__WHAT IS EXPECTED__: Retype, word for word, every line of the records below starting at the one that contains "3.8 or newer." and ending at the one that contains "different sizes. They"; include both of those lines and nothing more.

+++++

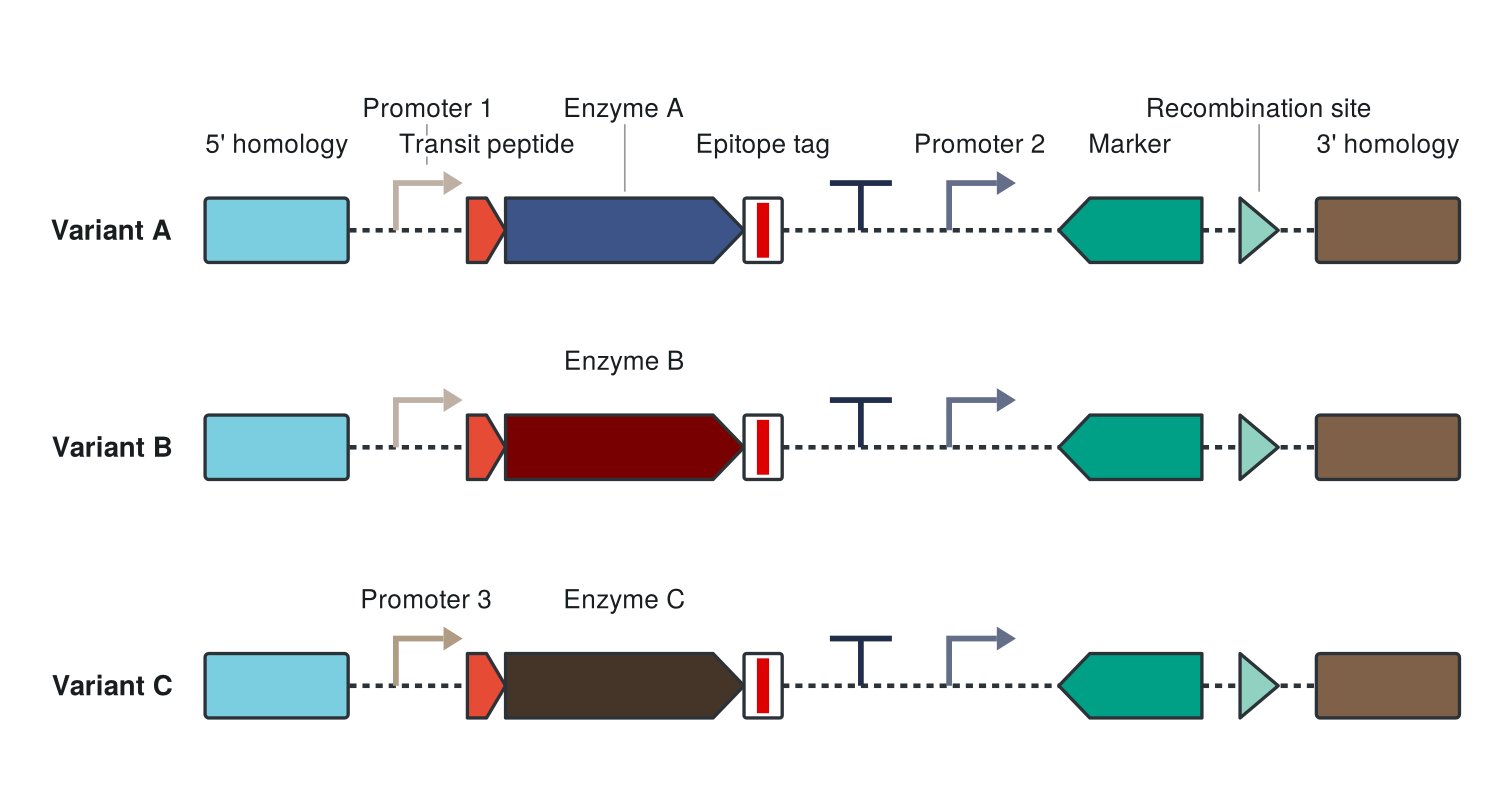
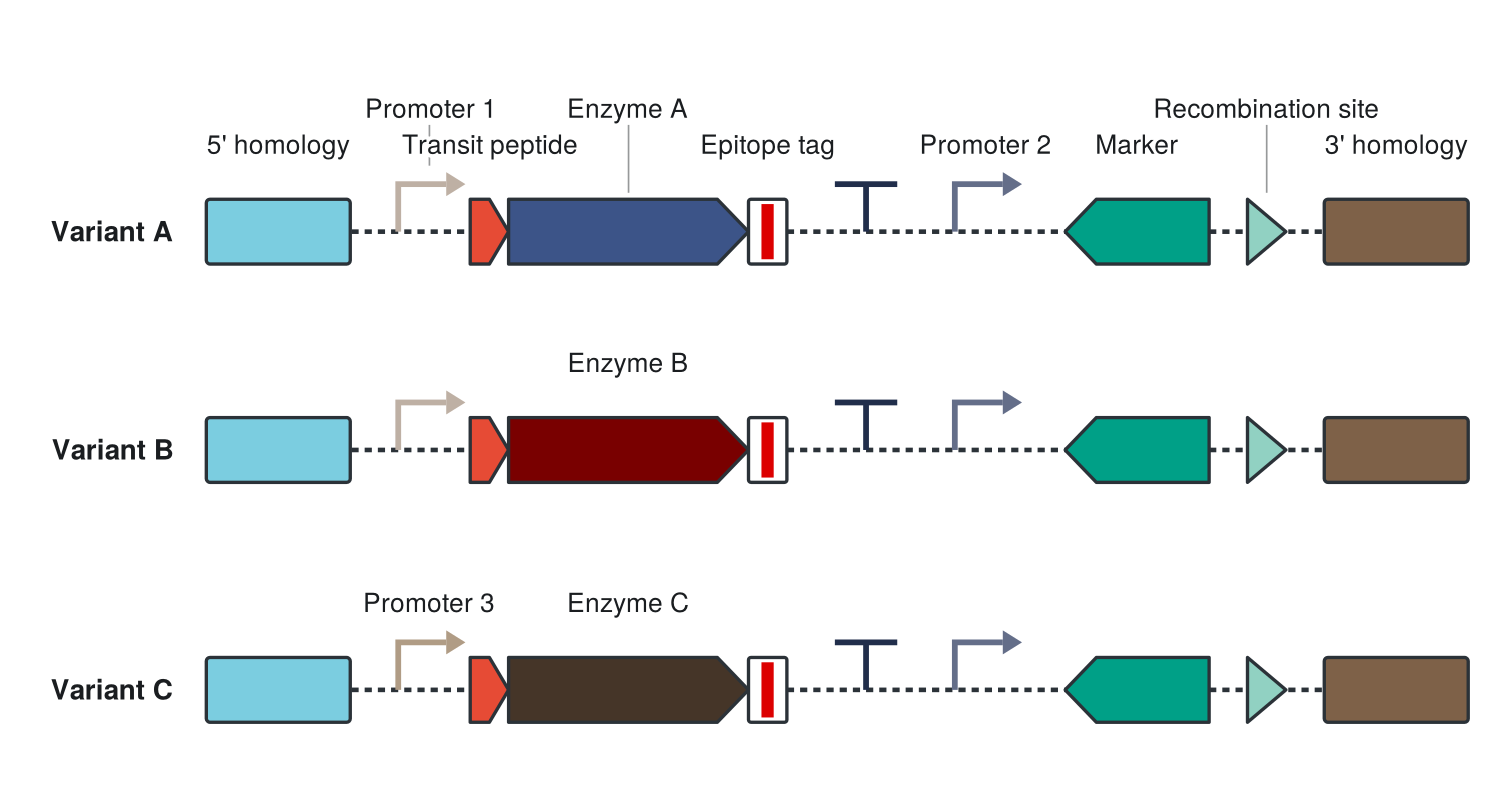
Add files via upload

diff --git a/examples/make_gallery.py b/examples/make_gallery.py
@@ -107,8 +107,16 @@ def draw(cons, name, **over):
     s.update(over)
     st, pal, _, pal_name = C.resolve_theme(s)
     res = C.assign_palette(cons, {}, pal, "theme")
-    path = C.build_figure(cons, s, res, st)[0]
-    return Image.open(io.BytesIO(cairosvg.svg2png(url=path, output_width=1500)))
+    fig = C.build_figure(cons, s, res, st)
+    # A fixed number of pixels per DRAWING UNIT, not a fixed pixel width.
+    # Rendering every panel to the same width magnified the narrow ones, so
+    # two panels meant to be compared came out at different sizes and the
+    # comparison was a lie - the join pair worst of all. cairosvg's `scale`
+    # multiplies the declared physical size (15cm), not the units, so the
+    # width has to be worked out from the viewBox.
+    png = cairosvg.svg2png(url=fig.path,
+                           output_width=max(1, round(fig.width * SCALE)))
+    return Image.open(io.BytesIO(png))
 
 
 def _font(size, bold=True):
@@ -121,37 +129,78 @@ def _font(size, bold=True):
     return ImageFont.load_default()
 
 
+# pixels per drawing unit, so every panel is rendered at one size
+SCALE = 2.4
+
 CAP_F, TIT_F = _font(26), _font(34)
 PAD, GUT, CAP_H, BORDER = 34, 34, 42, "#DDE1E4"
 
 
+_MEASURE = ImageDraw.Draw(Image.new("RGB", (8, 8)))
+
+
+def _text_w(s, font):
+    return _MEASURE.textbbox((0, 0), s, font=font)[2]
+
+
+def _wrap(text, font, width):
+    """Break a caption into lines that fit. Captions used to be drawn
+    straight out, so a long one ran into the panel beside it."""
+    lines, line = [], ""
+    for word in text.split():
+        trial = f"{line} {word}".strip()
+        if line and _text_w(trial, font) > width:
+            lines.append(line)
+            line = word
+        else:
+            line = trial
+    if line:
+        lines.append(line)
+    return lines or [""]
+
+
+LINE_H = 32
+
+
 def grid(panels, cols, out, title, cell_w=720):
     """Lay panels out on a plain white sheet, each scaled to cell_w."""
-    ims = []
-    for cap, im in panels:
-        h = max(1, round(im.height * cell_w / im.width))
-        ims.append((cap, im.resize((cell_w, h), Image.LANCZOS)))
-
-    rows = [ims[i:i + cols] for i in range(0, len(ims), cols)]
-    row_h = [max(im.height for _, im in r) + CAP_H for r in rows]
-    top = PAD + (54 if title else 0)
+    # Panels side by side are scaled by the widest in their row, not each
+    # to the full cell. Scaling each to fill its own cell blew up the
+    # narrower one, so a pair meant to be compared came out at different
+    # sizes and the comparison lied.
+    groups = [panels[i:i + cols] for i in range(0, len(panels), cols)]
+    rows = []
+    for g in groups:
+        f = cell_w / max(im.width for _, im in g)
+        rows.append([(_wrap(cap, CAP_F, cell_w - 4) if cap else [],
+                      im.resize((max(1, round(im.width * f)),
+                                 max(1, round(im.height * f))), Image.LANCZOS))
+                     for cap, im in g])
+    # every row gives its captions the same height, so the panels in it
+    # start on the same line whatever their captions needed
+    cap_h = [max((len(c) for c, _ in r), default=0) * LINE_H + 10 for r in rows]
+    row_h = [max(im.height for _, im in r) + ch for r, ch in zip(rows, cap_h)]
     W = PAD * 2 + cols * cell_w + (cols - 1) * GUT
+    title_lines = _wrap(title, TIT_F, W - PAD * 2) if title else []
+    top = PAD + (len(title_lines) * 44 + 12 if title_lines else 0)
     H = top + sum(row_h) + GUT * (len(rows) - 1) + PAD
 
     sheet = Image.new("RGB", (W, H), "white")
     d = ImageDraw.Draw(sheet)
-    if title:
-        d.text((PAD, PAD - 6), title, font=TIT_F, fill="#15181B")
+    for i, ln in enumerate(title_lines):
+        d.text((PAD, PAD - 6 + i * 44), ln, font=TIT_F, fill="#15181B")
 
     y = top
-    for r, rh in zip(rows, row_h):
+    for r, ch, rh in zip(rows, cap_h, row_h):
         x = PAD
         for cap, im in r:
-            if cap:
-                d.text((x + 2, y + 4), cap, font=CAP_F, fill="#2B3034")
-            sheet.paste(im, (x, y + CAP_H))
-            d.rectangle([x, y + CAP_H, x + im.width - 1,
-                         y + CAP_H + im.height - 1], outline=BORDER)
+            for i, ln in enumerate(cap):
+                assert _text_w(ln, CAP_F) <= cell_w, f"caption too wide: {ln!r}"
+                d.text((x + 2, y + 4 + i * LINE_H), ln, font=CAP_F,
+                       fill="#2B3034")
+            sheet.paste(im, (x, y + ch))
+            d.rectangle([x, y + ch, x + im.width - 1, y + ch + im.height - 1],
+                        outline=BORDER)
             x += cell_w + GUT
         y += rh + GUT
 

diff --git a/tests/test_review_fixes.py b/tests/test_review_fixes.py
@@ -525,6 +525,35 @@ check(_s5["outfile"] == "=figure.svg",
       "outfile written as =figure.svg reads back unchanged",
       repr(_s5["outfile"]))
 
+# ------------------------------------------------- one way to install
+print("== the install instructions do not contradict themselves ==")
+_rdme = open(os.path.join(ROOT, "README.md"), encoding="utf-8").read()
+_blocks = re.findall(r"```bash\n(.*?)```", _rdme, re.S)
+check(_blocks, "the README has a bash block")
+if _blocks:
+    check("requirements.txt" in _blocks[0],
+          "the first command block installs from requirements.txt",
+          _blocks[0].strip().splitlines()[0][:40])
+    _installers = [b for b in _blocks if "pip install" in b]
+    _recipes = {tuple(l.strip() for l in b.strip().splitlines()
+                      if l.strip().startswith(("pip ", "git ", "cd ")))
+                for b in _installers}
+    check(len(_recipes) <= 1,
+          "there is only one install recipe, not two that differ",
+          f"{len(_recipes)} different ones")
+check("pip install -r requirements.txt" in _rdme,
+      "it points at requirements.txt, so the dependency list has one home")
+
+# ------------------------------------------------- the gallery is legible
+print("== the gallery panels are built to be comparable ==")
+_gal = open(os.path.join(ROOT, "examples", "make_gallery.py"),
+            encoding="utf-8").read()
+check("_wrap(" in _gal and "caption too wide" in _gal,
+      "captions are wrapped to the cell and asserted, not drawn blind")
+check("output_width=max(1, round(fig.width * SCALE))" in _gal,
+      "panels are rendered at a fixed scale per drawing unit",
+      "so two panels side by side can be compared")
+
 # ------------------------------------------------- the note is findable
 print("== known issues are written down and easy to find ==")
 _ki = os.path.join(ROOT, "KNOWN_ISSUES.md")

diff --git a/README.md b/README.md
@@ -8,37 +8,37 @@ Each row of the workbook is one part. Rows sharing a name become one
 construct. The look is set by one word in the settings sheet.
 
 ```bash
-pip install openpyxl
-python3 cistron.py
-```
-
-No arguments needed. `constructs.xlsx` ships filled in with three example
-constructs and is the file you edit.
-
-> **[Known issues](KNOWN_ISSUES.md)** — six of them, all measured, none
-> reached by the default settings. Worth a minute before you file a bug.
-
----
-
-## Install
-
-There is one required dependency. Open a terminal and paste these four lines:
-
-```bash
 git clone https://github.com/KaianTeles/cistron.git
 cd cistron
 pip install -r requirements.txt
 python3 cistron.py
 ```
 
-That writes `figure.svg` next to `constructs.xlsx`. If `pip` is not found, use
-`pip3`; if `python3` is not found, use `python`. Python 3.8 or newer — macOS
-and most Linux installs already have it, and on Windows the installer at
-[python.org](https://www.python.org/downloads/) works (tick *Add Python to
-PATH*).
+That is the whole of it. One dependency, `openpyxl`, and no arguments:
+`constructs.xlsx` ships filled in with three example constructs and is the
+file you edit. The figure lands beside it.
 
-**Don't want to use git?** Click *Code → Download ZIP* at the top of this page,
-unzip it, then `cd` into the folder and run the last two lines.
+No git? [Download the ZIP](../../archive/refs/heads/main.zip), unzip it, and
+run the last two lines inside the folder. If `pip` is not found use `pip3`,
+and if `python3` is not found use `python`. Python 3.8 or newer.
+
+> **[Known issues](KNOWN_ISSUES.md)** — five of them, all measured, none
+> reached by the default settings. Worth a minute before you file a bug.
+
+---
+
+## Install
+
+The four lines at the top of this page are the whole installation. What they
+need:
+
+| | |
+|---|---|
+| **Python 3.8 or newer** | macOS and most Linux installs already have it. On Windows, the installer at [python.org](https://www.python.org/downloads/) works — tick *Add Python to PATH* |
+| **openpyxl** | the one dependency, installed by `pip install -r requirements.txt` |
+
+Nothing else is required, and nothing is installed system-wide beyond that
+one package.
 
 ### Optional extras
 

diff --git a/CHANGELOG.md b/CHANGELOG.md
@@ -23,6 +23,20 @@ First public release.
 
 ### Fixed before publishing
 
+- the gallery drew its captions without measuring them, so a long one ran
+  straight into the panel beside it; captions now wrap to the cell and the
+  generator refuses to draw one that does not fit
+- every gallery panel was rendered to the same pixel width, which magnified
+  the narrower ones - so the two panels of the `join` pair, whose whole
+  point is the difference between them, came out at different sizes. They
+  are rendered at a fixed scale per drawing unit now, and are comparable
+- the README gave two different install recipes, one at the top and one
+  under Install, and the shorter one did not fetch the files at all
+- the repository was rebuilt on a single commit: rebuilding the gallery
+  had committed about 2 MB of PNG each time, and the history had grown
+  to 12 MB for 140 KB of code. What was found and fixed is recorded
+  here rather than in the commit log
+
 - the colour check compared the colours chosen, not the colours painted. A
   `tint` style washes every fill 58 per cent towards the background, which
   squeezes them about two and a half times closer, so two parts could come

diff --git a/KNOWN_ISSUES.md b/KNOWN_ISSUES.md
@@ -93,14 +93,6 @@ move in the `colors` sheet; a pin is never touched.
 
 ---
 
-### 6. The repository carries its gallery history
-
-Each rebuild of `examples/` commits about 2 MB of PNG, so the git history
-is larger than the code warrants. It costs nothing at runtime and only
-matters if you mind the clone size.
-
----
-
 ## Reporting something else
 
 If a figure comes out wrong, `python3 cistron.py --check` prints what the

+++++

__SOLUTION TO THIS PROBLEM__:
+and if `python3` is not found use `python`. Python 3.8 or newer.
+
+> **[Known issues](KNOWN_ISSUES.md)** — five of them, all measured, none
+> reached by the default settings. Worth a minute before you file a bug.
+
+---
+
+## Install
+
+The four lines at the top of this page are the whole installation. What they
+need:
+
+| | |
+|---|---|
+| **Python 3.8 or newer** | macOS and most Linux installs already have it. On Windows, the installer at [python.org](https://www.python.org/downloads/) works — tick *Add Python to PATH* |
+| **openpyxl** | the one dependency, installed by `pip install -r requirements.txt` |
+
+Nothing else is required, and nothing is installed system-wide beyond that
+one package.
 
 ### Optional extras
 

diff --git a/CHANGELOG.md b/CHANGELOG.md
@@ -23,6 +23,20 @@ First public release.
 
 ### Fixed before publishing
 
+- the gallery drew its captions without measuring them, so a long one ran
+  straight into the panel beside it; captions now wrap to the cell and the
+  generator refuses to draw one that does not fit
+- every gallery panel was rendered to the same pixel width, which magnified
+  the narrower ones - so the two panels of the `join` pair, whose whole
+  point is the difference between them, came out at different sizes. They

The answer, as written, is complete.